#1

As a manufacture in the business for over 20 years I have seen
literally tones of spent injection wax in the form of defect wax
patterns, wax spill, over shoot waste and more. Today I called many
of my suppliers as well as an injection wax manufacture. And no one
has heard of or recommends any kind of recycling process or program.

Hmmm well we all know one reason why. If you recycle your old wax
patterns, that means you will be calling them less to order new wax.
Its an age old marketing technique. If you can get away with it why
not…

Is there anyone with a recycle program? And if not who of the wax
injection manufactures will step up to the plate and be the first to
implement a program or a process?
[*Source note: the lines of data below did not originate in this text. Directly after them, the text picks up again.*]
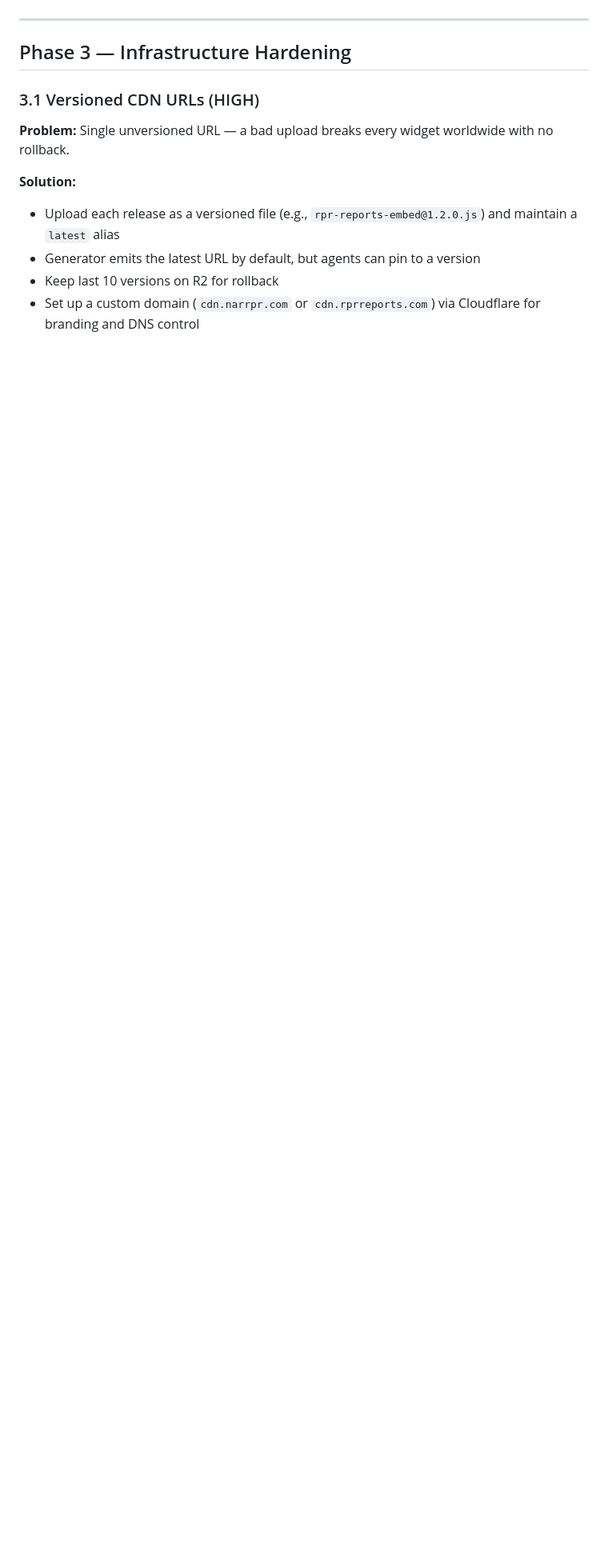
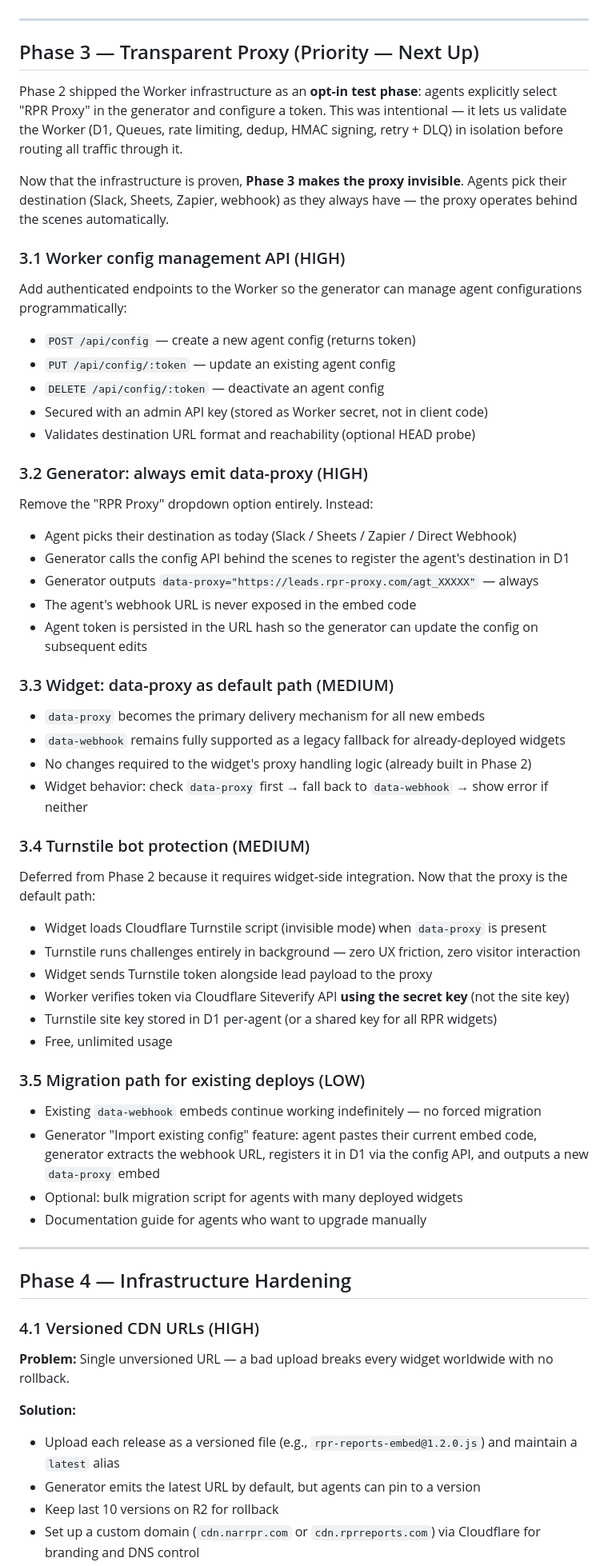
Before and after one commit to reggienicolay/rpr-reports-embed, a Markdown page: docs/RPR_Widget_Improvement_Plan.md, the part around one of its changes. Shown at 80% size. Rendered like a GitHub page; blank space fills up the shorter version.

```diff
--- a/docs/RPR_Widget_Improvement_Plan.md
+++ b/docs/RPR_Widget_Improvement_Plan.md
@@ -205,9 +201,62 @@ Cloudflare Turnstile offers three modes — **Invisible** is the best fit:
 
 ---
 
-## Phase 3 — Infrastructure Hardening
+## Phase 3 — Transparent Proxy (Priority — Next Up)
 
-### 3.1 Versioned CDN URLs (HIGH)
+Phase 2 shipped the Worker infrastructure as an **opt-in test phase**: agents explicitly select "RPR Proxy" in the generator and configure a token. This was intentional — it lets us validate the Worker (D1, Queues, rate limiting, dedup, HMAC signing, retry + DLQ) in isolation before routing all traffic through it.
+
+Now that the infrastructure is proven, **Phase 3 makes the proxy invisible**. Agents pick their destination (Slack, Sheets, Zapier, webhook) as they always have — the proxy operates behind the scenes automatically.
+
+### 3.1 Worker config management API (HIGH)
+
+Add authenticated endpoints to the Worker so the generator can manage agent configurations programmatically:
+
+- `POST /api/config` — create a new agent config (returns token)
+- `PUT /api/config/:token` — update an existing agent config
+- `DELETE /api/config/:token` — deactivate an agent config
+- Secured with an admin API key (stored as Worker secret, not in client code)
+- Validates destination URL format and reachability (optional HEAD probe)
+
+### 3.2 Generator: always emit data-proxy (HIGH)
+
+Remove the "RPR Proxy" dropdown option entirely. Instead:
+
+- Agent picks their destination as today (Slack / Sheets / Zapier / Direct Webhook)
+- Generator calls the config API behind the scenes to register the agent's destination in D1
+- Generator outputs `data-proxy="https://leads.rpr-proxy.com/agt_XXXXX"` — always
+- The agent's webhook URL is never exposed in the embed code
+- Agent token is persisted in the URL hash so the generator can update the config on subsequent edits
+
+### 3.3 Widget: data-proxy as default path (MEDIUM)
+
+- `data-proxy` becomes the primary delivery mechanism for all new embeds
+- `data-webhook` remains fully supported as a legacy fallback for already-deployed widgets
+- No changes required to the widget's proxy handling logic (already built in Phase 2)
+- Widget behavior: check `data-proxy` first → fall back to `data-webhook` → show error if neither
+
+### 3.4 Turnstile bot protection (MEDIUM)
+
+Deferred from Phase 2 because it requires widget-side integration. Now that the proxy is the default path:
+
+- Widget loads Cloudflare Turnstile script (invisible mode) when `data-proxy` is present
+- Turnstile runs challenges entirely in background — zero UX friction, zero visitor interaction
+- Widget sends Turnstile token alongside lead payload to the proxy
+- Worker verifies token via Cloudflare Siteverify API **using the secret key** (not the site key)
+- Turnstile site key stored in D1 per-agent (or a shared key for all RPR widgets)
+- Free, unlimited usage
+
+### 3.5 Migration path for existing deploys (LOW)
+
+- Existing `data-webhook` embeds continue working indefinitely — no forced migration
+- Generator "Import existing config" feature: agent pastes their current embed code, generator extracts the webhook URL, registers it in D1 via the config API, and outputs a new `data-proxy` embed
+- Optional: bulk migration script for agents with many deployed widgets
+- Documentation guide for agents who want to upgrade manually
+
+---
+
+## Phase 4 — Infrastructure Hardening
+
+### 4.1 Versioned CDN URLs (HIGH)
 
 **Problem:** Single unversioned URL — a bad upload breaks every widget worldwide with no rollback.
 
```
Also changed, not shown: other parts of docs/RPR_Widget_Improvement_Plan.md (+31 -34 lines).
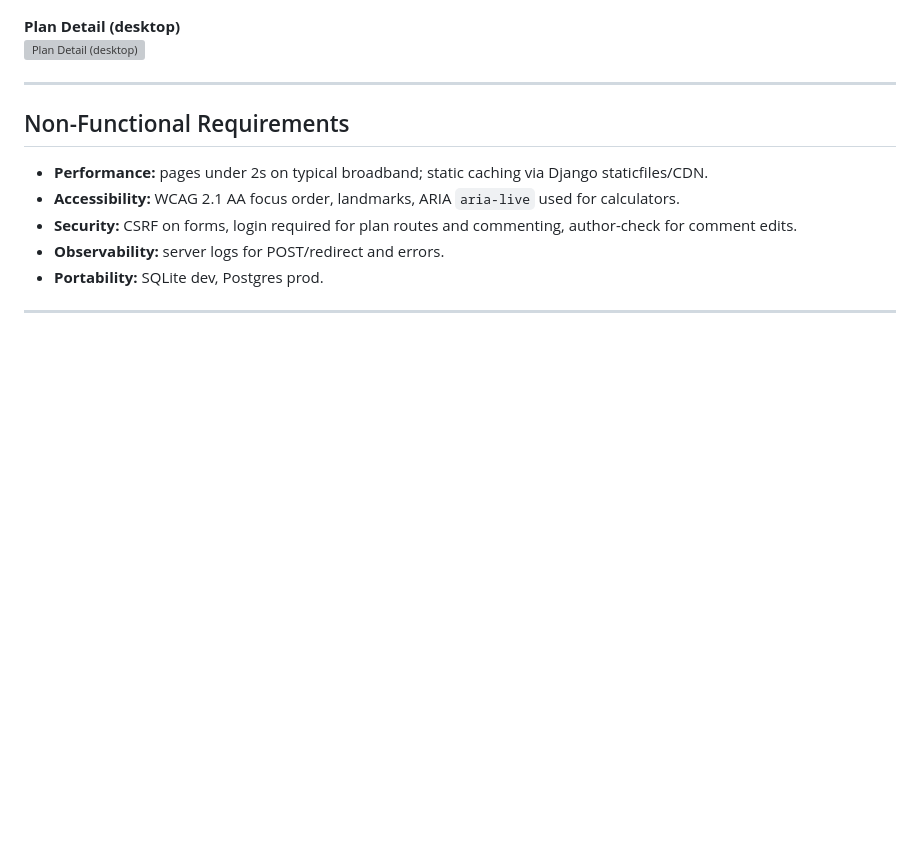
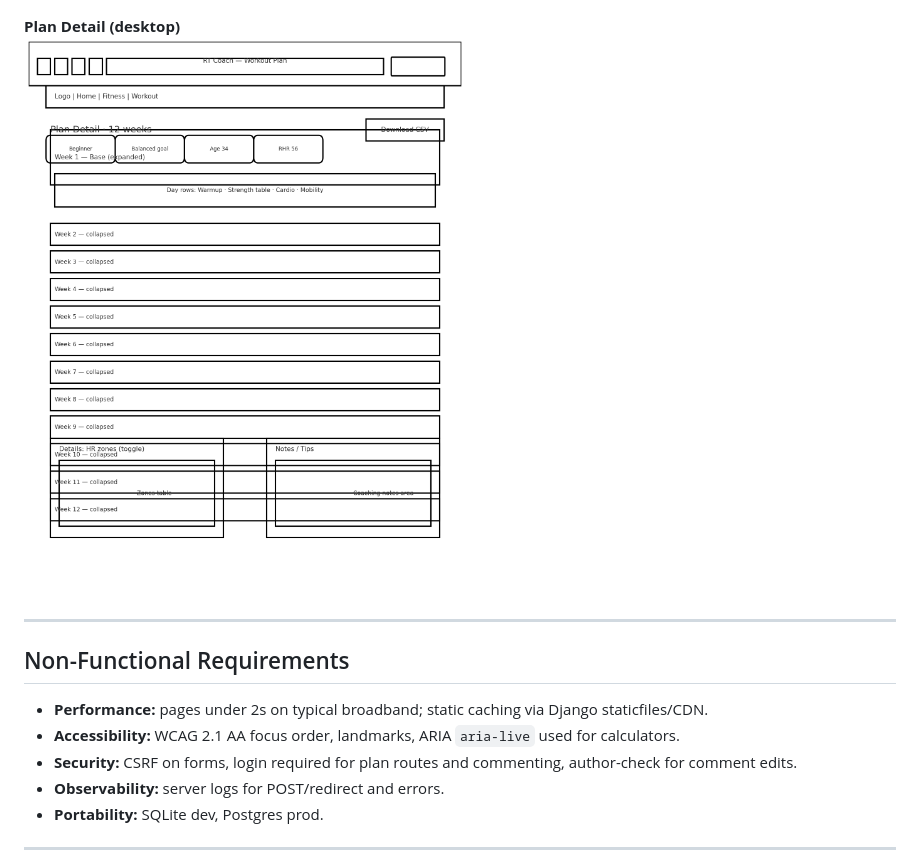
Before and after one commit to rory-codes/rt-coach, a Markdown page: README.md, the part around the change. Rendered like a GitHub page; blank space fills up the shorter version; grey boxes are pictures that could not be loaded.

Commit message:
Update README.md- file path for wireframe

```diff
--- a/README.md
+++ b/README.md
@@ -295,7 +295,7 @@ NPV -> Member : 302 -> /workout/plan/<id>/
 ![Fitness_data (tablet)](docs/wireframes/wireframe-fitness-tablet.png)
 
 **Plan Detail (desktop)**
-![Plan Detail (desktop)](docs/wireframes/wireframe-workout-laptop.png)
+![Plan Detail (desktop)](docs/wireframes/wireframe-workout-desktop.png)
 
 ---
 
```
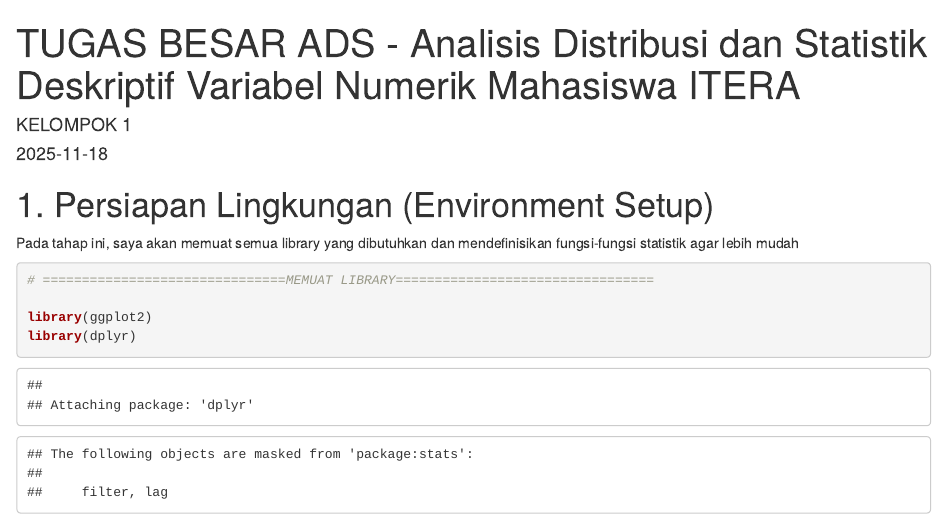
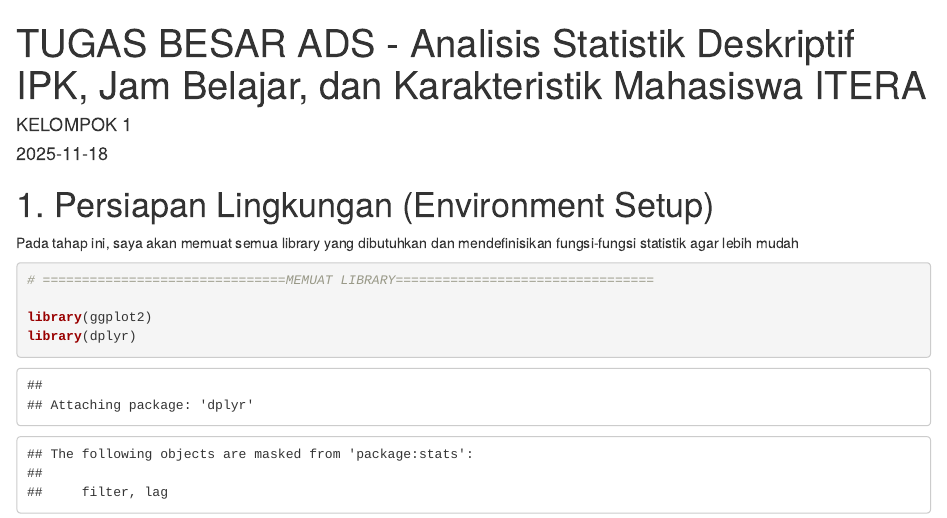
Before and after one commit to sains-data/ADS_1_RB, an R Markdown document (ADS_1_RB.Rmd): the page in a window 1100 px wide, from its top. Rendered offline with R 4.5, knitr and Pandoc, with nearby package versions.

Commit message:
Update title for ADS report

```diff
--- a/ADS_1_RB.Rmd
+++ b/ADS_1_RB.Rmd
@@ -1,5 +1,5 @@
 ---
-title: "TUGAS BESAR ADS - Analisis Distribusi dan Statistik Deskriptif Variabel Numerik Mahasiswa ITERA "
+title: "TUGAS BESAR ADS - Analisis Statistik Deskriptif IPK, Jam Belajar, dan Karakteristik Mahasiswa ITERA"
 author: "KELOMPOK 1"
 date: "2025-11-18"
 output: html_document
```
If your reply is : “Its not worth it” well it isn’t unless you make
it worth it. I could go into the how, why, and where. But I’d like to
hear some feed back.

Thank you,
JBF


#2
Is there anyone with a recycle program? And if not who of the wax
injection manufactures will step up to the plate and be the first
to implement a program or a process? 

When I was in grad school (Tyler school of art in the late 80s), we
recycled the old or scrap injection wax by mixing it 50:50 with plain
microcrystaline wax. The latter is a softer, lower melting light
color, almost like beeswax in feel, though of petroleum origins. And
we’d also made an extruder, using a piece of pipe, a poured lead
"plunger" into the pipe, and a pipe cap drilled to accept plugs that
had various sized holes in them. Pretty simple. it fit into an
ordinary industrial type (the kind harbor freight sells for
straightening axels or similar things…) hydraulic press. To use it,
you’d put in a plug with the desired size hole, which you’d block
with a bit of paper towel. Then fill the extruder with the melted mix
of microcrystaline and used injection wax, leaving maybe a half inch
space unfilled. Allow to cool till the extruder is warm, not hot, to
the hand, and the wax inside, likewise is warm, not gooey. A few
strokes of the press handle then gives you lots and lots of sprue
wax. Since we also did some casting that was fairly large stuff, and
used center trees and the like, we had use for sprue wax up to about
3/8 inch in diameter, maybe more. The mix of microcrystaline and
injection wax gives a mix that is softer, more flexible, and melts
lower, than the straight injection wax, so it made great sprues.
Could be used as a sort of soft sculpture wax as well. As well, a
certain portion of the used injection wax was considered clean enough
to go back into the pot. The spills and drips especially were like
this, as well as bad heavier injections if they were made in molds
that had no mold release or powder to contaminate the wax. Some of
the silicone rubbers we used (the original contenti brown moldex was
one that comes to mind) worked quite well with no mold release at
all, if the mold was well cut and the parts not too complex, so those
injections would be good clean wax still, and incomplete ones could
go right back in the wax pot.

Peter Rowe